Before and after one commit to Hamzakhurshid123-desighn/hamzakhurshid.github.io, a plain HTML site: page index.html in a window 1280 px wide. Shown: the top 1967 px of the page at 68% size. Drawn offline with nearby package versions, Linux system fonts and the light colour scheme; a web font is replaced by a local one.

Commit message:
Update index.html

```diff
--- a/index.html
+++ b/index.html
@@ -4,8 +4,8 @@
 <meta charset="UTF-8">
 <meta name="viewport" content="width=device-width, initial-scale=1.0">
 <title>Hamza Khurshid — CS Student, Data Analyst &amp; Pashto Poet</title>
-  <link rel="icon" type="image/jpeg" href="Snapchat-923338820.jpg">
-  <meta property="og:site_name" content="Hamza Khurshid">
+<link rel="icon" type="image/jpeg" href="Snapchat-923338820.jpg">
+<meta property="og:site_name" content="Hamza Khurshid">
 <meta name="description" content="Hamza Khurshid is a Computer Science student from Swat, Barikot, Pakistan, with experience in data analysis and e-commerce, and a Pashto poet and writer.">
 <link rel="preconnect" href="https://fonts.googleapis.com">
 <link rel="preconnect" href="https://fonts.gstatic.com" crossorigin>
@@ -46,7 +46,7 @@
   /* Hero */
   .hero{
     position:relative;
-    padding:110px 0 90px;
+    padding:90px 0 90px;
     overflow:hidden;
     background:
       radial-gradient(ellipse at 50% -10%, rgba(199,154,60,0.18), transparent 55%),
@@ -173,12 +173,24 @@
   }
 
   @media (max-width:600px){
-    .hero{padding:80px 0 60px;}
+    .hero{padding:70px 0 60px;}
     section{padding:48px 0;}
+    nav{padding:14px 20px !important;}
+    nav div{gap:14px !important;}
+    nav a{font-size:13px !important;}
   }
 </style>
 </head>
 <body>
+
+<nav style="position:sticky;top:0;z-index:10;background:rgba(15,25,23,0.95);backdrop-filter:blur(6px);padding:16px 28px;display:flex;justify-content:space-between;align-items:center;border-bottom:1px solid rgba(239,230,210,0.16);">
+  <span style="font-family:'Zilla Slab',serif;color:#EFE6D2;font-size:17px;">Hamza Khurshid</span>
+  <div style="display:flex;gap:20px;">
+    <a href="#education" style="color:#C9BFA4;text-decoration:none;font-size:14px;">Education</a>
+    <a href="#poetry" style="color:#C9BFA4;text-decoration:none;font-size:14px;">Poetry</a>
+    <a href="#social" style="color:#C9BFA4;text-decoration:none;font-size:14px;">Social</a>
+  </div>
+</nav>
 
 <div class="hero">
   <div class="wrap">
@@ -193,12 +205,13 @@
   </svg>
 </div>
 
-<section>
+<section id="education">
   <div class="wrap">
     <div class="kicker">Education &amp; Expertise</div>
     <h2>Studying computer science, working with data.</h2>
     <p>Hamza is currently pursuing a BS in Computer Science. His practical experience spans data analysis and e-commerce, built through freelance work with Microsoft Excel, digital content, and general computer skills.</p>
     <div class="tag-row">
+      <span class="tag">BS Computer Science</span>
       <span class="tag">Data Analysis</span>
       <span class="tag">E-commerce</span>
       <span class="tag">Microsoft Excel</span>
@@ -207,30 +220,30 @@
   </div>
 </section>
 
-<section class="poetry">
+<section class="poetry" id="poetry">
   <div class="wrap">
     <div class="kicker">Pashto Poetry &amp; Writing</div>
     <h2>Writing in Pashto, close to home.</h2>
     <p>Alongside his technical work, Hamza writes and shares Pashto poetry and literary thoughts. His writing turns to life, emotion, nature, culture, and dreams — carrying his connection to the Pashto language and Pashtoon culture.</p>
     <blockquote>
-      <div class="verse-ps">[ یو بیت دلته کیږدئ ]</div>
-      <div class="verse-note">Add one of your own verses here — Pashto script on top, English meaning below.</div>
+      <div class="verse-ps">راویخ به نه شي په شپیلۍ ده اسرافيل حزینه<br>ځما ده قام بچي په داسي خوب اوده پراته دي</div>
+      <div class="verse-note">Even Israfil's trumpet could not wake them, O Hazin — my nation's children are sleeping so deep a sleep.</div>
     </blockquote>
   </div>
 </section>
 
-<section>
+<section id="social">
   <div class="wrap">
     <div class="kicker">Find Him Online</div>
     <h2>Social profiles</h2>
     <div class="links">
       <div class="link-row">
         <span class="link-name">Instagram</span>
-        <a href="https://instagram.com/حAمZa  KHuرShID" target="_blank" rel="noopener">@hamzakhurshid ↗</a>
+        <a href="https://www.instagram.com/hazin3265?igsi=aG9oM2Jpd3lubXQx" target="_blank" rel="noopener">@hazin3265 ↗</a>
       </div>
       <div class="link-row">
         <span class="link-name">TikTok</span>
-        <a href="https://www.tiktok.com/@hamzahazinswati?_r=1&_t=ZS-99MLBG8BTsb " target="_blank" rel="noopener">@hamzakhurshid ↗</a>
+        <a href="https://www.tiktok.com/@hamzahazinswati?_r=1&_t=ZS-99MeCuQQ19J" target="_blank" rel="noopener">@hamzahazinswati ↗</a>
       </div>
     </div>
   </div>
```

☆ ☆ ☆ ☆ ☆

## Requirement:
Return all of the material precisely as written.

## Finished exercise:
Before and after one commit to Hamzakhurshid123-desighn/hamzakhurshid.github.io, a plain HTML site: page index.html in a window 1280 px wide. Shown: the top 1967 px of the page at 68% size. Drawn offline with nearby package versions, Linux system fonts and the light colour scheme; a web font is replaced by a local one.

Commit message:
Update index.html

```diff
--- a/index.html
+++ b/index.html
@@ -4,8 +4,8 @@
 <meta charset="UTF-8">
 <meta name="viewport" content="width=device-width, initial-scale=1.0">
 <title>Hamza Khurshid — CS Student, Data Analyst &amp; Pashto Poet</title>
-  <link rel="icon" type="image/jpeg" href="Snapchat-923338820.jpg">
-  <meta property="og:site_name" content="Hamza Khurshid">
+<link rel="icon" type="image/jpeg" href="Snapchat-923338820.jpg">
+<meta property="og:site_name" content="Hamza Khurshid">
 <meta name="description" content="Hamza Khurshid is a Computer Science student from Swat, Barikot, Pakistan, with experience in data analysis and e-commerce, and a Pashto poet and writer.">
 <link rel="preconnect" href="https://fonts.googleapis.com">
 <link rel="preconnect" href="https://fonts.gstatic.com" crossorigin>
@@ -46,7 +46,7 @@
   /* Hero */
   .hero{
     position:relative;
-    padding:110px 0 90px;
+    padding:90px 0 90px;
     overflow:hidden;
     background:
       radial-gradient(ellipse at 50% -10%, rgba(199,154,60,0.18), transparent 55%),
@@ -173,12 +173,24 @@
   }
 
   @media (max-width:600px){
-    .hero{padding:80px 0 60px;}
+    .hero{padding:70px 0 60px;}
     section{padding:48px 0;}
+    nav{padding:14px 20px !important;}
+    nav div{gap:14px !important;}
+    nav a{font-size:13px !important;}
   }
 </style>
 </head>
 <body>
+
+<nav style="position:sticky;top:0;z-index:10;background:rgba(15,25,23,0.95);backdrop-filter:blur(6px);padding:16px 28px;display:flex;justify-content:space-between;align-items:center;border-bottom:1px solid rgba(239,230,210,0.16);">
+  <span style="font-family:'Zilla Slab',serif;color:#EFE6D2;font-size:17px;">Hamza Khurshid</span>
+  <div style="display:flex;gap:20px;">
+    <a href="#education" style="color:#C9BFA4;text-decoration:none;font-size:14px;">Education</a>
+    <a href="#poetry" style="color:#C9BFA4;text-decoration:none;font-size:14px;">Poetry</a>
+    <a href="#social" style="color:#C9BFA4;text-decoration:none;font-size:14px;">Social</a>
+  </div>
+</nav>
 
 <div class="hero">
   <div class="wrap">
@@ -193,12 +205,13 @@
   </svg>
 </div>
 
-<section>
+<section id="education">
   <div class="wrap">
     <div class="kicker">Education &amp; Expertise</div>
     <h2>Studying computer science, working with data.</h2>
     <p>Hamza is currently pursuing a BS in Computer Science. His practical experience spans data analysis and e-commerce, built through freelance work with Microsoft Excel, digital content, and general computer skills.</p>
     <div class="tag-row">
+      <span class="tag">BS Computer Science</span>
       <span class="tag">Data Analysis</span>
       <span class="tag">E-commerce</span>
       <span class="tag">Microsoft Excel</span>
@@ -207,30 +220,30 @@
   </div>
 </section>
 
-<section class="poetry">
+<section class="poetry" id="poetry">
   <div class="wrap">
     <div class="kicker">Pashto Poetry &amp; Writing</div>
     <h2>Writing in Pashto, close to home.</h2>
     <p>Alongside his technical work, Hamza writes and shares Pashto poetry and literary thoughts. His writing turns to life, emotion, nature, culture, and dreams — carrying his connection to the Pashto language and Pashtoon culture.</p>
     <blockquote>
-      <div class="verse-ps">[ یو بیت دلته کیږدئ ]</div>
-      <div class="verse-note">Add one of your own verses here — Pashto script on top, English meaning below.</div>
+      <div class="verse-ps">راویخ به نه شي په شپیلۍ ده اسرافيل حزینه<br>ځما ده قام بچي په داسي خوب اوده پراته دي</div>
+      <div class="verse-note">Even Israfil's trumpet could not wake them, O Hazin — my nation's children are sleeping so deep a sleep.</div>
     </blockquote>
   </div>
 </section>
 
-<section>
+<section id="social">
   <div class="wrap">
     <div class="kicker">Find Him Online</div>
     <h2>Social profiles</h2>
     <div class="links">
       <div class="link-row">
         <span class="link-name">Instagram</span>
-        <a href="https://instagram.com/حAمZa  KHuرShID" target="_blank" rel="noopener">@hamzakhurshid ↗</a>
+        <a href="https://www.instagram.com/hazin3265?igsi=aG9oM2Jpd3lubXQx" target="_blank" rel="noopener">@hazin3265 ↗</a>
       </div>
       <div class="link-row">
         <span class="link-name">TikTok</span>
-        <a href="https://www.tiktok.com/@hamzahazinswati?_r=1&_t=ZS-99MLBG8BTsb " target="_blank" rel="noopener">@hamzakhurshid ↗</a>
+        <a href="https://www.tiktok.com/@hamzahazinswati?_r=1&_t=ZS-99MeCuQQ19J" target="_blank" rel="noopener">@hamzahazinswati ↗</a>
       </div>
     </div>
   </div>
```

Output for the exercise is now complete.